■ **MATERIALS PROVIDED**
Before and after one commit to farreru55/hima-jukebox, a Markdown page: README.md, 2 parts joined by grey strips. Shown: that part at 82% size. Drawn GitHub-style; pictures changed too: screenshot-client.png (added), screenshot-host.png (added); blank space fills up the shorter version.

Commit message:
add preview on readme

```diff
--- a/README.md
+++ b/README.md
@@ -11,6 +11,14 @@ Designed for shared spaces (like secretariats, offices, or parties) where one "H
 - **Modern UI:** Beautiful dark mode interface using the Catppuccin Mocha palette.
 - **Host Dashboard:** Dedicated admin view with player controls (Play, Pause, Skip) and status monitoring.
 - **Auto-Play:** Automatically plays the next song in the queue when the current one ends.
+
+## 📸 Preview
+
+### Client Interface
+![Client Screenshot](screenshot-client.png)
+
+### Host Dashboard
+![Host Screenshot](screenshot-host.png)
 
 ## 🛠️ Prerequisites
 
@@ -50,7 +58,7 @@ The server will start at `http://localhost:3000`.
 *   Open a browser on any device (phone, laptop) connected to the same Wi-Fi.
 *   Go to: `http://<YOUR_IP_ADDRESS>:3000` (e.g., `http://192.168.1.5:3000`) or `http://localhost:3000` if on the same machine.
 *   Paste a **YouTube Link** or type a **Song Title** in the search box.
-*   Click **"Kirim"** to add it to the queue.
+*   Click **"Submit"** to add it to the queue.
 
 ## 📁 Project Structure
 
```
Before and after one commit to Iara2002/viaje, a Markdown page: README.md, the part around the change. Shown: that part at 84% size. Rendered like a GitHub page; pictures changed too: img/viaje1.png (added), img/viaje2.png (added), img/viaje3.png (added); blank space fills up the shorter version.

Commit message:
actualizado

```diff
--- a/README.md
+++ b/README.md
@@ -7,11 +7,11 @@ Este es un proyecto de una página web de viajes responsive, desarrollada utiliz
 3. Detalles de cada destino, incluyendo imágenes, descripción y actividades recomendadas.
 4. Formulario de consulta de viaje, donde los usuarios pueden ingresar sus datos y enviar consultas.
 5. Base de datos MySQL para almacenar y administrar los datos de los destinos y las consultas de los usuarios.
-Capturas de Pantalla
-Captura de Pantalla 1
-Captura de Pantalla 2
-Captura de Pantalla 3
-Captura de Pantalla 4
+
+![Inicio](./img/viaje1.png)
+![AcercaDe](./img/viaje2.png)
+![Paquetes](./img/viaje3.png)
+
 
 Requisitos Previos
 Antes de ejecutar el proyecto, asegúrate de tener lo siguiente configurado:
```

■ **EXERCISE**
All records above must be returned exactly as they appear.

■ **YOUR SOLUTION**
Before and after one commit to farreru55/hima-jukebox, a Markdown page: README.md, 2 parts joined by grey strips. Shown: that part at 82% size. Drawn GitHub-style; pictures changed too: screenshot-client.png (added), screenshot-host.png (added); blank space fills up the shorter version.

Commit message:
add preview on readme

```diff
--- a/README.md
+++ b/README.md
@@ -11,6 +11,14 @@ Designed for shared spaces (like secretariats, offices, or parties) where one "H
 - **Modern UI:** Beautiful dark mode interface using the Catppuccin Mocha palette.
 - **Host Dashboard:** Dedicated admin view with player controls (Play, Pause, Skip) and status monitoring.
 - **Auto-Play:** Automatically plays the next song in the queue when the current one ends.
+
+## 📸 Preview
+
+### Client Interface
+![Client Screenshot](screenshot-client.png)
+
+### Host Dashboard
+![Host Screenshot](screenshot-host.png)
 
 ## 🛠️ Prerequisites
 
@@ -50,7 +58,7 @@ The server will start at `http://localhost:3000`.
 *   Open a browser on any device (phone, laptop) connected to the same Wi-Fi.
 *   Go to: `http://<YOUR_IP_ADDRESS>:3000` (e.g., `http://192.168.1.5:3000`) or `http://localhost:3000` if on the same machine.
 *   Paste a **YouTube Link** or type a **Song Title** in the search box.
-*   Click **"Kirim"** to add it to the queue.
+*   Click **"Submit"** to add it to the queue.
 
 ## 📁 Project Structure
 
```
Before and after one commit to Iara2002/viaje, a Markdown page: README.md, the part around the change. Shown: that part at 84% size. Rendered like a GitHub page; pictures changed too: img/viaje1.png (added), img/viaje2.png (added), img/viaje3.png (added); blank space fills up the shorter version.

Commit message:
actualizado

```diff
--- a/README.md
+++ b/README.md
@@ -7,11 +7,11 @@ Este es un proyecto de una página web de viajes responsive, desarrollada utiliz
 3. Detalles de cada destino, incluyendo imágenes, descripción y actividades recomendadas.
 4. Formulario de consulta de viaje, donde los usuarios pueden ingresar sus datos y enviar consultas.
 5. Base de datos MySQL para almacenar y administrar los datos de los destinos y las consultas de los usuarios.
-Capturas de Pantalla
-Captura de Pantalla 1
-Captura de Pantalla 2
-Captura de Pantalla 3
-Captura de Pantalla 4
+
+![Inicio](./img/viaje1.png)
+![AcercaDe](./img/viaje2.png)
+![Paquetes](./img/viaje3.png)
+
 
 Requisitos Previos
 Antes de ejecutar el proyecto, asegúrate de tener lo siguiente configurado:
```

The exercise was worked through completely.